I love a good name rant, so I eagerly clicked on a Twitter link to this Gigi's Closet post about real-life baby-naming WTFery. Of course it got my head spinning, so please permit me a fresh curmudgeoning on the topic of character monickers.
I've been reading the voicetastical Kristan Higgins' Too Good To Be True, and the name of its [rowwwrrrr] hero is Callahan O'Shea. For realz?! But although normally such a name would propel my arm to launch the book clear across the room, this time it didn't. This is solely because of the heroine's reaction to the name—she's as agog at its over-the-topness as I am, as the reader. It also works because the heroine has a troublesome habit of inventing boyfriends, and giving the hero a fake-boyfriendworthy name like Callahan O'Shea completely reinforces that theme.
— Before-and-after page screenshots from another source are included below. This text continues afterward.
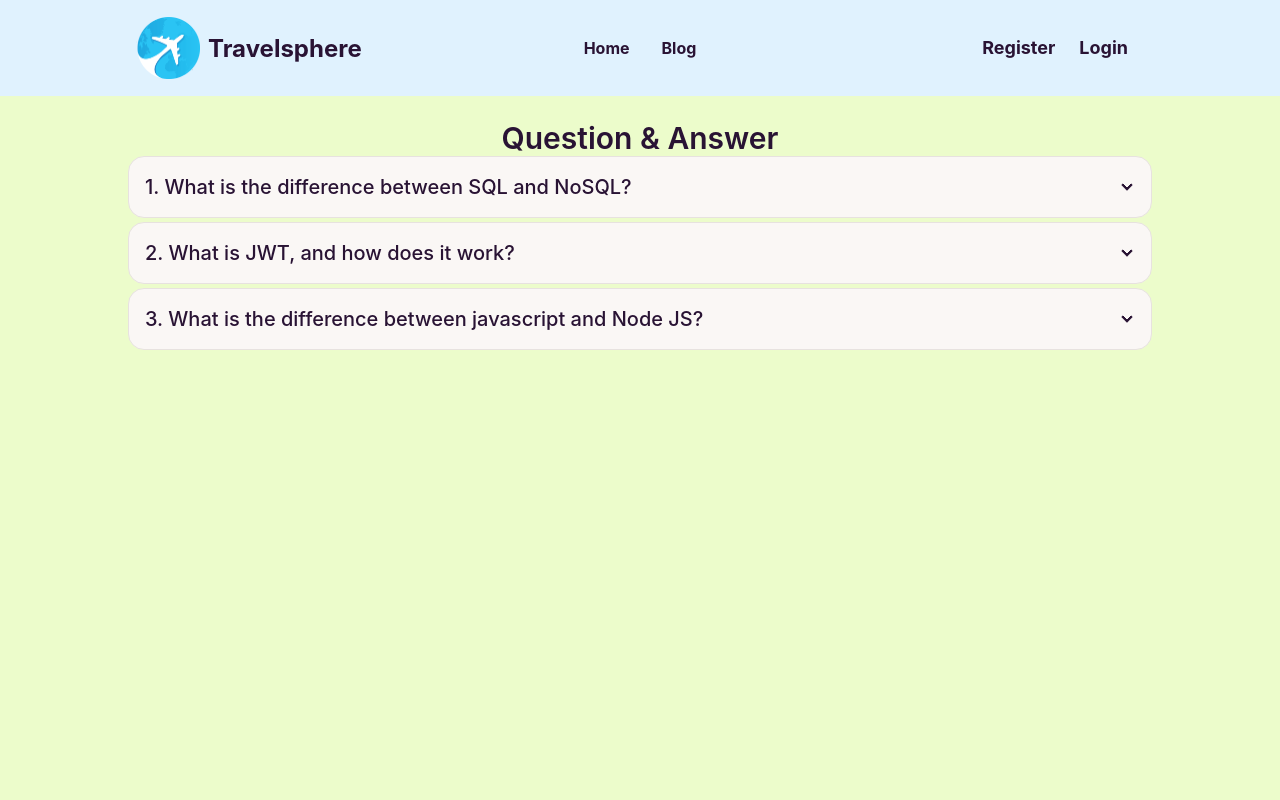
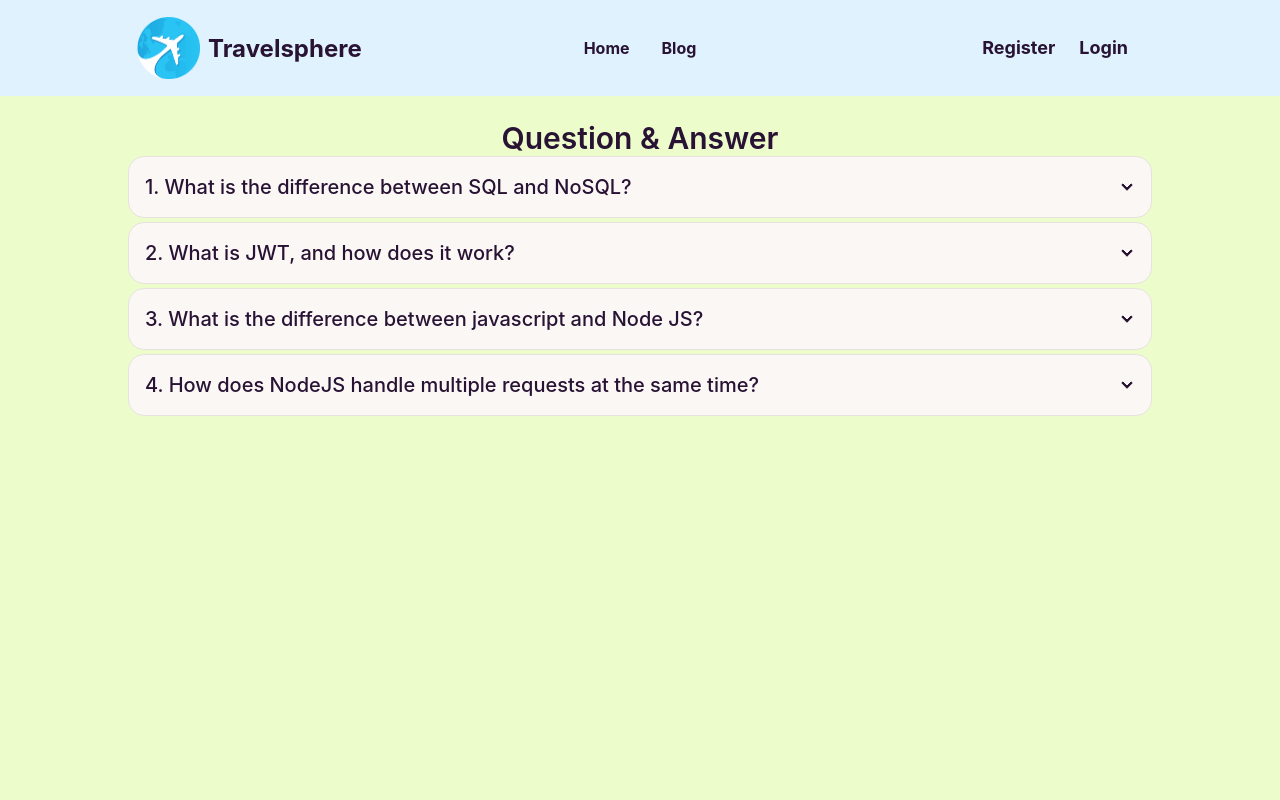
Before and after one commit to yeasin44/travelsphere, a React (Create React App) app: page /blog in a window 1280 px wide. Shown: the top 800 px of the page. Built offline with nearby package versions, Linux system fonts and the light colour scheme; no server answers.

Commit message:
fourth question added

```diff
--- a/src/components/Blog/Blog.js
+++ b/src/components/Blog/Blog.js
@@ -2,7 +2,7 @@ import React from "react";
 
 const Blog = () => {
   return (
-    <div className=" p-6 bg-lime-100 h-screen">
+    <div className=" p-6 bg-lime-100 lg:h-screen md:h-screen">
       <div className="max-w-screen-lg mx-auto">
         <h2 className="text-center text-3xl font-semibold">
           Question & Answer
@@ -65,6 +65,34 @@ const Blog = () => {
             </p>
           </div>
         </div>
+        <div
+          tabIndex={0}
+          className="collapse collapse-arrow border border-base-300 bg-base-100 rounded-box mt-1"
+        >
+          <div className="collapse-title text-xl font-medium">
+            4. How does NodeJS handle multiple requests at the same time?
+          </div>
+          <div className="collapse-content">
+            <p>
+              <span className="font-semibold">Ans:</span> We know NodeJS
+              application is single-threaded. Say, if processing involves
+              request A that takes 10 seconds, it does not mean that a request
+              which comes after this request needs to wait 10 seconds to start
+              processing because NodeJS event loops are only single-threaded.
+              The entire NodeJS architecture is not single-threaded. How NodeJS
+              handle multiple client requests? NodeJS receives multiple client
+              requests and places them into EventQueue. NodeJS is built with the
+              concept of event-driven architecture. NodeJS has its own EventLoop
+              which is an infinite loop that receives requests and processes
+              them. EventLoop is the listener for the EventQueue. If NodeJS can
+              process the request without I/O blocking then the event loop would
+              itself process the request and sends the response back to the
+              client by itself. But, it is possible to process multiple requests
+              parallelly using the NodeJS cluster module or worker_threads
+              module.
+            </p>
+          </div>
+        </div>
       </div>
     </div>
   );
```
Pulling off a wacky or cutesy or über manful character name is all in the believability. Higgins did this again in All I Ever Wanted, when she named her heroine Calliope, of all gaggably adorable things. But Higgins is good—the wackadoo name and its reference make sense when you meet the heroine's parents.
As I've said before, the first place I turn when I need to figure out my characters' names (which I do very early on—the name for me often comes before the personality, even) is this site, where you can view the top 1,000 [American] baby names by decade. I head to the decade my character was born and pick from the top 200.
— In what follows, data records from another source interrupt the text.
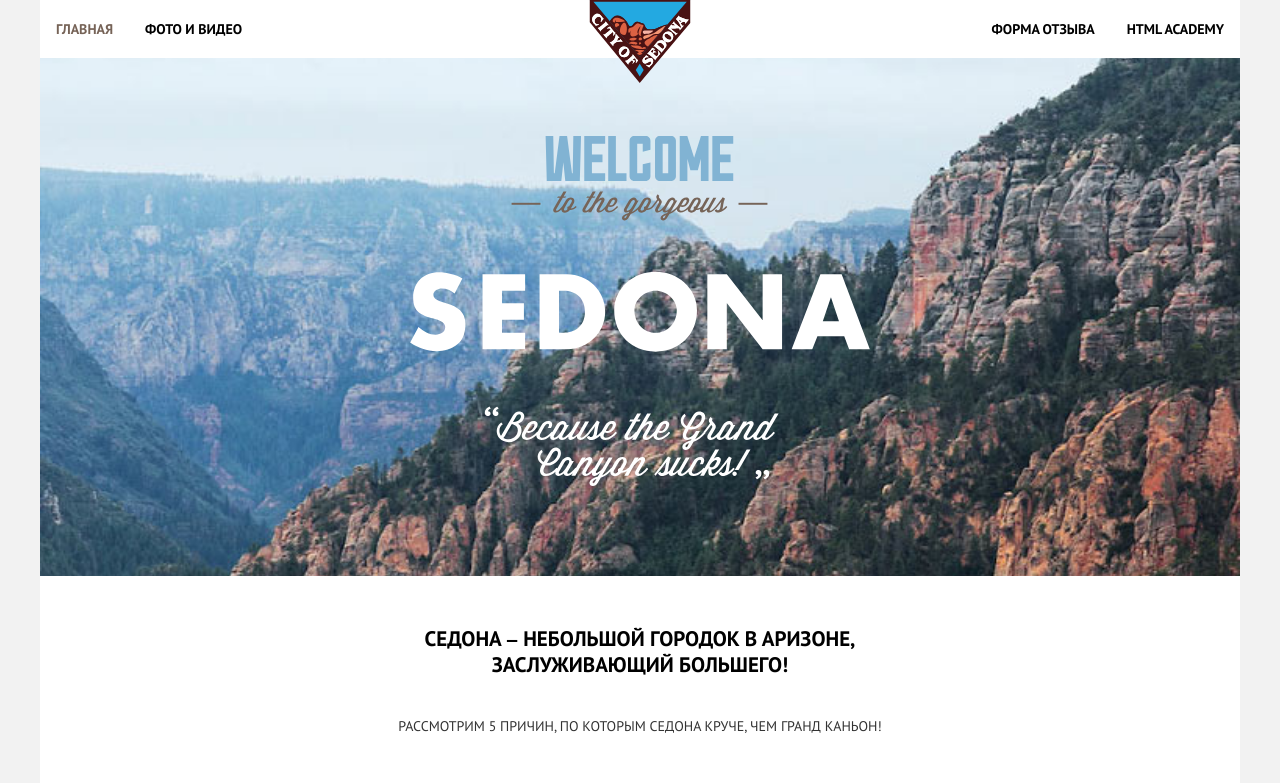
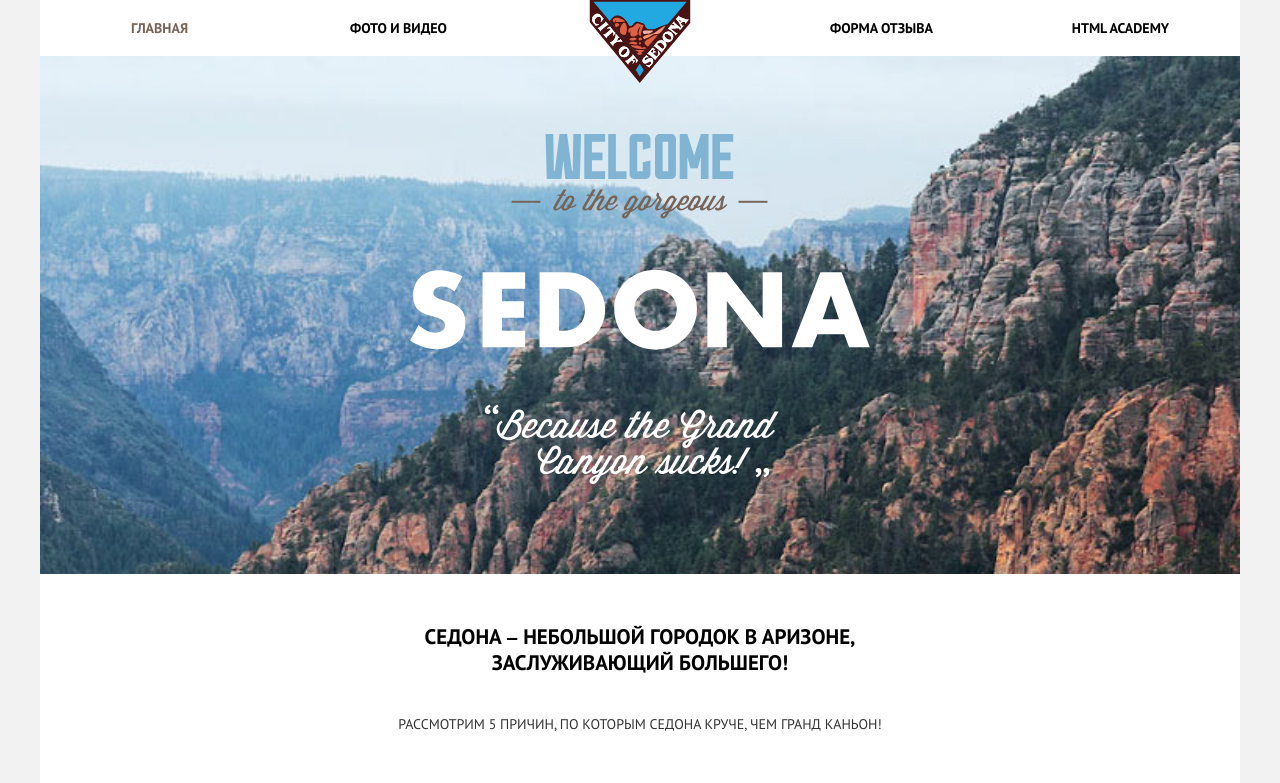
Before and after one commit to arkartavtsev/239338-sedona, a plain HTML site: page source/index.html in a window 1280 px wide. Shown: the top 783 px of the page. Drawn offline with nearby package versions, Linux system fonts and the light colour scheme; files that its build step writes are made by us from their sources.

Commit message:
Доработка элементов основной навигации

```diff
--- a/source/sass/blocks/main-nav.scss
+++ b/source/sass/blocks/main-nav.scss
@@ -2,6 +2,19 @@
   padding: 0;
   margin: 0;
   list-style: none;
+}
+
+.main-nav__item {
+  border-top: 1px solid rgb(154, 194, 219);
+  border-bottom: 1px solid rgb(103, 143, 168);
+
+  &:first-of-type {
+    border-top-color: $light-blue;
+  }
+
+  &:last-of-type {
+    border-bottom-color: $light-blue;
+  }
 }
 
 .main-nav__link {
@@ -14,6 +27,7 @@
   text-decoration: none;
   color: white;
   background-color: $light-blue;
+
 
   &:hover {
     background-color: $light-blue-hover;
@@ -43,7 +57,9 @@
   }
 
   .main-nav__item {
-    padding: 16px;
+    width: 122.5px;
+    padding: 15px;
+    border: none;
 
     &:nth-child(2) {
       margin-right: auto;
@@ -80,3 +96,10 @@
     }
   }
 }
+
+
+@media (min-width: $desktop-width) {
+  .main-nav__item {
+    width: 209px;
+  }
+}
```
I know, I know…it sounds so boring, so willfully, joylessly realistic. It's my book! I could make up any name I like! But that's not my scene. My characters, and my heroes in particular, tend to skew a bit, well, nuts. They're weird enough on their own. A special name would be overkill. Plus I get the specialness fix by writing foreign heroes on occasion—Maxence, Rasul, Rory, Didier, Ian, Reece. All fairly common names in their respective cultures, but I still get to indulge my inner writerly impulse to extra-specialify my characters. I've also done the same with surnames-as-nicknames. Flynn, Pike, Mac, Daisey, Ty… Atypical names work best (in my noisy opinion, anyhow) when they're made believable in the face of their oddness.
In my evil conjoined erotica-writing twin's latest manuscript, the heroine ended up with a weird name, which was not my intention. She's a pretty quiet, conservative character (despite the fact that the story centers around her deciding to lose her virginity to a Parisian male prostitute) and I'd expected to name her something like, I don't know…Anne, maybe. A safe, simple name for a cautious, no-frills character. But she ended up getting named Caroly. The name fell right off my fingertips without me really thinking about it, because sometimes names just present themselves. And in the end it worked, because the next words that plopped onto the page told me why:
“Good evening. You’re Carolyn?”
I managed to say, “I am.” My name is in fact Caroly, a misspelling on my grandmother’s prospective baby name list that my mother found exceedingly fetching; no sympathy for her daughter, doomed to be addressed as Carol or Carolyn for the rest of her days. And because of how Caroline is pronounced in France—Caroleen—nobody here ever gets my name right when I introduce myself. But that’s fair, considering how badly I mangle their entire language every time I open my mouth.
So I'm not immune to the weird-ass character name impulse, as harshly as I judge it. And from the Higgins examples above, I'll admit I'm not a true stone-cold bitch about it in others' work. But there's got to be an reason for a weird name. Fine, christen your thirty-year-old contemporary hero Greyson or Rayvyn or Chance McO'FitzFlannahan, but you better clue me in to what in the heck his parents were thinking. Or smoking.
To reiterate what I've said before—your characters are special enough on their own. Or in other words, tossing glitter on a perfectly delicious cupcake doesn't actually improve the thing.